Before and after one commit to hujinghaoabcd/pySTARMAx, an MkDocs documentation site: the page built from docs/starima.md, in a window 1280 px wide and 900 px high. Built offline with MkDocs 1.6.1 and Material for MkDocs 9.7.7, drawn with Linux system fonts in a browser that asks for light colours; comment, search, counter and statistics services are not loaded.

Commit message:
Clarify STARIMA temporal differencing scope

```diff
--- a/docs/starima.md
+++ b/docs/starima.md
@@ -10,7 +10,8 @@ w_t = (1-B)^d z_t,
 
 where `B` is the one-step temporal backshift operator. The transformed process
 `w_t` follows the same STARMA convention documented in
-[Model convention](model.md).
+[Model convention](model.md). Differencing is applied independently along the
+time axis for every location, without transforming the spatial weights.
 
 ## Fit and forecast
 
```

> Instructions for the task:
Whatever lies between the line containing "Clarify STARIMA temporal differencing scope" and the final line above, both included, must be returned exactly.

> Expected answer:
Clarify STARIMA temporal differencing scope

```diff
--- a/docs/starima.md
+++ b/docs/starima.md
@@ -10,7 +10,8 @@ w_t = (1-B)^d z_t,
 
 where `B` is the one-step temporal backshift operator. The transformed process
 `w_t` follows the same STARMA convention documented in
-[Model convention](model.md).
+[Model convention](model.md). Differencing is applied independently along the
+time axis for every location, without transforming the spatial weights.
 
 ## Fit and forecast
 
```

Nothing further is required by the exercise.